Disclaimer: Justia Dockets & Filings provides public litigation records from the federal appellate and district courts.

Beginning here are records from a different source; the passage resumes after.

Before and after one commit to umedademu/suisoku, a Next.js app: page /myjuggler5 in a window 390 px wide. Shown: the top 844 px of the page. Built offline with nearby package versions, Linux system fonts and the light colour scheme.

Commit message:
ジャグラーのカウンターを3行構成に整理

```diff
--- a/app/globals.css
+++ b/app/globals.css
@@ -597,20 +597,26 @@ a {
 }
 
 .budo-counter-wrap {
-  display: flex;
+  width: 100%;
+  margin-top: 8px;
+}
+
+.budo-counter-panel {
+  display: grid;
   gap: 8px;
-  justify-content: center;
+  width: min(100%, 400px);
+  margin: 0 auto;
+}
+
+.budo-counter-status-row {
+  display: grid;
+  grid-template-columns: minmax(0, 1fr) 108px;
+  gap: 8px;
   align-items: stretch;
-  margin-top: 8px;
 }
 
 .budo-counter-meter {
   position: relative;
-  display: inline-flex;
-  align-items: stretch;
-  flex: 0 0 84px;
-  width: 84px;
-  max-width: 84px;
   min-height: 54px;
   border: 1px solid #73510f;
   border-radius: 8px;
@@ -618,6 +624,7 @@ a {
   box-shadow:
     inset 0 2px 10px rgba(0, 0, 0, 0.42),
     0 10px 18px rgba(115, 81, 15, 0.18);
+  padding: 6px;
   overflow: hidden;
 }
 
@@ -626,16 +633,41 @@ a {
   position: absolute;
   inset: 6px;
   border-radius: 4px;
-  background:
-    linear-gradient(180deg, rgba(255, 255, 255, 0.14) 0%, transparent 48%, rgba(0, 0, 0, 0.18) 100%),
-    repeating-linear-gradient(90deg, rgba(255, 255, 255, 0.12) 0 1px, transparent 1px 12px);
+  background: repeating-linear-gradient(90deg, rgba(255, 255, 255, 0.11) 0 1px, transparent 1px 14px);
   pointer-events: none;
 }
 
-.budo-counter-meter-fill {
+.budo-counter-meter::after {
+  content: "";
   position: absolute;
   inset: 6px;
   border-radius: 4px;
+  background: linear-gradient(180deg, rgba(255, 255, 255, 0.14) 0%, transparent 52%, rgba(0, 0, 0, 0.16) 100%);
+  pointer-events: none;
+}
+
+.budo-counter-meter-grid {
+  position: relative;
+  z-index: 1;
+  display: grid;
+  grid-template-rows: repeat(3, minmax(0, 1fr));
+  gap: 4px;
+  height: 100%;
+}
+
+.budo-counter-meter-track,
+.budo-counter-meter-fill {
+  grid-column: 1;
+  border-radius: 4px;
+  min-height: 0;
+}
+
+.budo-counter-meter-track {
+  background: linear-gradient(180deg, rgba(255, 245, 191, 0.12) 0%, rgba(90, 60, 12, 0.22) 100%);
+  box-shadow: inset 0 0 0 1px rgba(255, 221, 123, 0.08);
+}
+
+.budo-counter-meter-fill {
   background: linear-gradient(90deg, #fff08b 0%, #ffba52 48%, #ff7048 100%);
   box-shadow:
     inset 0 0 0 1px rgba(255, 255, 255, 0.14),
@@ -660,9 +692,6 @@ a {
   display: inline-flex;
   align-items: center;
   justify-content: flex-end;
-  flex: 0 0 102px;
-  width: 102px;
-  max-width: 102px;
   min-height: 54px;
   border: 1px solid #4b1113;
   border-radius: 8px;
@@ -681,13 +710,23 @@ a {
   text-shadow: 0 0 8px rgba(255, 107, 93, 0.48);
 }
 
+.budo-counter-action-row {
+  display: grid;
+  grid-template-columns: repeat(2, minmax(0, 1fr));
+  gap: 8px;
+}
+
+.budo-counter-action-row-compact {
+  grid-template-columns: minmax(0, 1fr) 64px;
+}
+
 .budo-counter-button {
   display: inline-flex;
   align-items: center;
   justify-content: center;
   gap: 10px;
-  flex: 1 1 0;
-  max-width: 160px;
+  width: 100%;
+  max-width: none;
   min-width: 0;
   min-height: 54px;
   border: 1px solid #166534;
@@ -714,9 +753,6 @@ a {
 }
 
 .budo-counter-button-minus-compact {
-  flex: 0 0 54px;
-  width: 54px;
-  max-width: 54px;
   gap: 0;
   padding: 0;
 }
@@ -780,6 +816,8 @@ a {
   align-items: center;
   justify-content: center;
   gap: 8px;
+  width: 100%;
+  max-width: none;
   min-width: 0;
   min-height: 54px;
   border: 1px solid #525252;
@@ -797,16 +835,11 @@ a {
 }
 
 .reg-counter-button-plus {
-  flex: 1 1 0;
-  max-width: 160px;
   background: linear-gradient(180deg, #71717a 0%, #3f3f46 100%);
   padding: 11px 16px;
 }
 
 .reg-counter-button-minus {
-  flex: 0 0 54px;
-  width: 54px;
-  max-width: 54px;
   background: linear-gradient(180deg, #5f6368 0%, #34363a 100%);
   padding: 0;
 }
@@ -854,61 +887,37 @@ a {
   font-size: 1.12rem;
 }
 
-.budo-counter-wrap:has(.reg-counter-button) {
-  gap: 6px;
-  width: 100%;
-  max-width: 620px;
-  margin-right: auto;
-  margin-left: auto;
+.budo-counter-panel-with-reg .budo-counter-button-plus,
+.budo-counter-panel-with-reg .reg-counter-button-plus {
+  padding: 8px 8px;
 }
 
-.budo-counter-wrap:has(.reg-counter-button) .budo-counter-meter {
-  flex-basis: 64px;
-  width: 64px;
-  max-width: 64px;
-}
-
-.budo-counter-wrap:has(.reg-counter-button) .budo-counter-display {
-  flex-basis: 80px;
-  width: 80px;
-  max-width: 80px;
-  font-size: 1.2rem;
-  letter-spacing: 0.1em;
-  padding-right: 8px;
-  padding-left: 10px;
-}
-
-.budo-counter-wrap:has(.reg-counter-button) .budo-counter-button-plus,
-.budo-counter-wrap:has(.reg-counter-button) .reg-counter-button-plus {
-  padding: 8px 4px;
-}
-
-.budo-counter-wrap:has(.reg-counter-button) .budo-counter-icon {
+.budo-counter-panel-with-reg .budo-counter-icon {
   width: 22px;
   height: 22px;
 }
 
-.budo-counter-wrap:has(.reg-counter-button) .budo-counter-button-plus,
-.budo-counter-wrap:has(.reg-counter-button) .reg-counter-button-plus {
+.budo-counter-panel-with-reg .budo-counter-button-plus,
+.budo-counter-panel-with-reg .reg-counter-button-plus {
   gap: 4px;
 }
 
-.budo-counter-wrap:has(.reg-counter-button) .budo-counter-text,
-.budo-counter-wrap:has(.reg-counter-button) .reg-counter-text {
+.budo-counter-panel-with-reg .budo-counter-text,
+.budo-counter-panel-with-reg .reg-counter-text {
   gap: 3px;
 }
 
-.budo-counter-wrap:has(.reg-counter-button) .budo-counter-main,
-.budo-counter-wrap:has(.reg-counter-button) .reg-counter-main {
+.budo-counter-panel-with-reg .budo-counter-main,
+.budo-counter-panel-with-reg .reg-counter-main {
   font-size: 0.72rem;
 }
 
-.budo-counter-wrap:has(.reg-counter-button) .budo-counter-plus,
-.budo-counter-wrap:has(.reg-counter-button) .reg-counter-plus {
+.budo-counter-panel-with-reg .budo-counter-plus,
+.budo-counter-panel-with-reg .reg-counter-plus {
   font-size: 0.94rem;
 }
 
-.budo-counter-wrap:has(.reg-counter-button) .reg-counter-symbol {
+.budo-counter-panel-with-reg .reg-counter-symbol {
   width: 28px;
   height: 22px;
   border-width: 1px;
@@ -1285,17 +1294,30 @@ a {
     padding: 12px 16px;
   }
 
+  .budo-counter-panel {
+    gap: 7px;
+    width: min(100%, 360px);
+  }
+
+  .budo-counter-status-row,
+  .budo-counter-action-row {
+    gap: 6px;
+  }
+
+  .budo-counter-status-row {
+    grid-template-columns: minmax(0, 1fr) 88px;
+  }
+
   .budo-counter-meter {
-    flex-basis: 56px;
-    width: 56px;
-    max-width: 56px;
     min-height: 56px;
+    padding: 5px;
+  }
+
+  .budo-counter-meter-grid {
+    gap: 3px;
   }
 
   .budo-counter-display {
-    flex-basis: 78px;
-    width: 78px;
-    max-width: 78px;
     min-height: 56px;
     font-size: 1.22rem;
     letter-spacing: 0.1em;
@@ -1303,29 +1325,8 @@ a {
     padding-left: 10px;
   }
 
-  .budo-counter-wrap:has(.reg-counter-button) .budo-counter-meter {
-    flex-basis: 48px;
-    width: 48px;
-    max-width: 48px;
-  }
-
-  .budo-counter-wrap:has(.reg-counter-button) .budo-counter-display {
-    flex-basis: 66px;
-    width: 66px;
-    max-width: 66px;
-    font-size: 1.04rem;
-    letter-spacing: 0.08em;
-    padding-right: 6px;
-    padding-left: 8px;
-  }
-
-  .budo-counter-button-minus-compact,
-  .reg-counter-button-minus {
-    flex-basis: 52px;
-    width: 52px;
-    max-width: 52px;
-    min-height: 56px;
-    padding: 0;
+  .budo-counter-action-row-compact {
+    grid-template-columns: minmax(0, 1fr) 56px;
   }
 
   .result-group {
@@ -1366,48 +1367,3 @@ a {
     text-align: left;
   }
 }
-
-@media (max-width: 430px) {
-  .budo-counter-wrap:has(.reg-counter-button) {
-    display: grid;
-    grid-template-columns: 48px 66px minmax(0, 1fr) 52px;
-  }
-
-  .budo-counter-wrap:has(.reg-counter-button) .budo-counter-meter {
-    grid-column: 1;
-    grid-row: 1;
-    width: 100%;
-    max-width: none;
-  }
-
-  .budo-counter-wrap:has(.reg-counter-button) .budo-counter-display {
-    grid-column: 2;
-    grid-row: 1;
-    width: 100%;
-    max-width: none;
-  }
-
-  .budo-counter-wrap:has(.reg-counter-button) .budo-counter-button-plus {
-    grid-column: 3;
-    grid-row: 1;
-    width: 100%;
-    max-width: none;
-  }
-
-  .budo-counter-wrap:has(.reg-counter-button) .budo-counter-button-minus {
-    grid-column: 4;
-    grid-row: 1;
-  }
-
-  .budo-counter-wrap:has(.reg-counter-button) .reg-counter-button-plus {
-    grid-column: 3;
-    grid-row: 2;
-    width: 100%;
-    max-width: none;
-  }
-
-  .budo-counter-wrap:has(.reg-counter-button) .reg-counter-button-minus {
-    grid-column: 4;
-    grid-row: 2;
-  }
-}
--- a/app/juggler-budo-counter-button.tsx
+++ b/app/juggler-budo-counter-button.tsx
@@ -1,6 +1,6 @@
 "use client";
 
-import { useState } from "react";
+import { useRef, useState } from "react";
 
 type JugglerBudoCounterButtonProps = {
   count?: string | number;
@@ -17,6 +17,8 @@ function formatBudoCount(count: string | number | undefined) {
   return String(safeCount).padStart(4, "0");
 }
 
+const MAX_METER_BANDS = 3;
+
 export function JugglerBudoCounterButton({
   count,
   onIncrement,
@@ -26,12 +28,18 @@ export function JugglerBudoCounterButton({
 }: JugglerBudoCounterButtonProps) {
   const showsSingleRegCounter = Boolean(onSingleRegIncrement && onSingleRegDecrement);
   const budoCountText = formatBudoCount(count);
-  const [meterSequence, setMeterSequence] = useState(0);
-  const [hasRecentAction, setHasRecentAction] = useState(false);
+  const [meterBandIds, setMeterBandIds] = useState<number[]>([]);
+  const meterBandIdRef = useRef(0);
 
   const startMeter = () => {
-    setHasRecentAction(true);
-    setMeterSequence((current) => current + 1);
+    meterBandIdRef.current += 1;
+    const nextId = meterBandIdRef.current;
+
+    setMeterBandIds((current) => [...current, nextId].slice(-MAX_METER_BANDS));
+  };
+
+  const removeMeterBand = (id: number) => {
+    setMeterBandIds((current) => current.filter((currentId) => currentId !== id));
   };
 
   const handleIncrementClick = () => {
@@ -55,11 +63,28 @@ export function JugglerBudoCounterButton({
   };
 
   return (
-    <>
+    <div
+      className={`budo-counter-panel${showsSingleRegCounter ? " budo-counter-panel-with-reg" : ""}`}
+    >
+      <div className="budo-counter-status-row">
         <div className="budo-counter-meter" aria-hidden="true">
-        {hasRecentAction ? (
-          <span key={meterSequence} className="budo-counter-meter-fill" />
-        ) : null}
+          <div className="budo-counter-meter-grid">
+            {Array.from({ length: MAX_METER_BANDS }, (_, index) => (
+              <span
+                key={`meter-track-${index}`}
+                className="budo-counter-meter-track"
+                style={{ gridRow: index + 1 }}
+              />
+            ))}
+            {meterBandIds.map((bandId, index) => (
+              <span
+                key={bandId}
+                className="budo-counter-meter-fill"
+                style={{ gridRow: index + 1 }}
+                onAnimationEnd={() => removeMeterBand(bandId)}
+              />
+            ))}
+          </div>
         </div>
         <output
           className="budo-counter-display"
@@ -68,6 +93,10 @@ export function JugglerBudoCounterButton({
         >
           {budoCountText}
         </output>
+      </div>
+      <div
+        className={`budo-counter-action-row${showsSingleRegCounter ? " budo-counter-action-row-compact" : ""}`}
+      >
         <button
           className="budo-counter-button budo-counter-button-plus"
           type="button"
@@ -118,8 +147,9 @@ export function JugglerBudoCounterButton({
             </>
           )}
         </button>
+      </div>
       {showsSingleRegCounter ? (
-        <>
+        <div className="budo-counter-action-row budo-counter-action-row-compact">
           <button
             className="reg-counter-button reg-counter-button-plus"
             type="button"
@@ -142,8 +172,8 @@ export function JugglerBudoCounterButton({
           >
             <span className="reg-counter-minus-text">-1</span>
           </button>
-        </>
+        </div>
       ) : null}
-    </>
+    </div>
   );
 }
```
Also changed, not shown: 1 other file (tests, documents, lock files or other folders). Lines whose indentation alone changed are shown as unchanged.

These filings and docket sheets should not be considered findings of fact or liability, nor do they necessarily reflect the view of Justia.

Why Is My Information Online?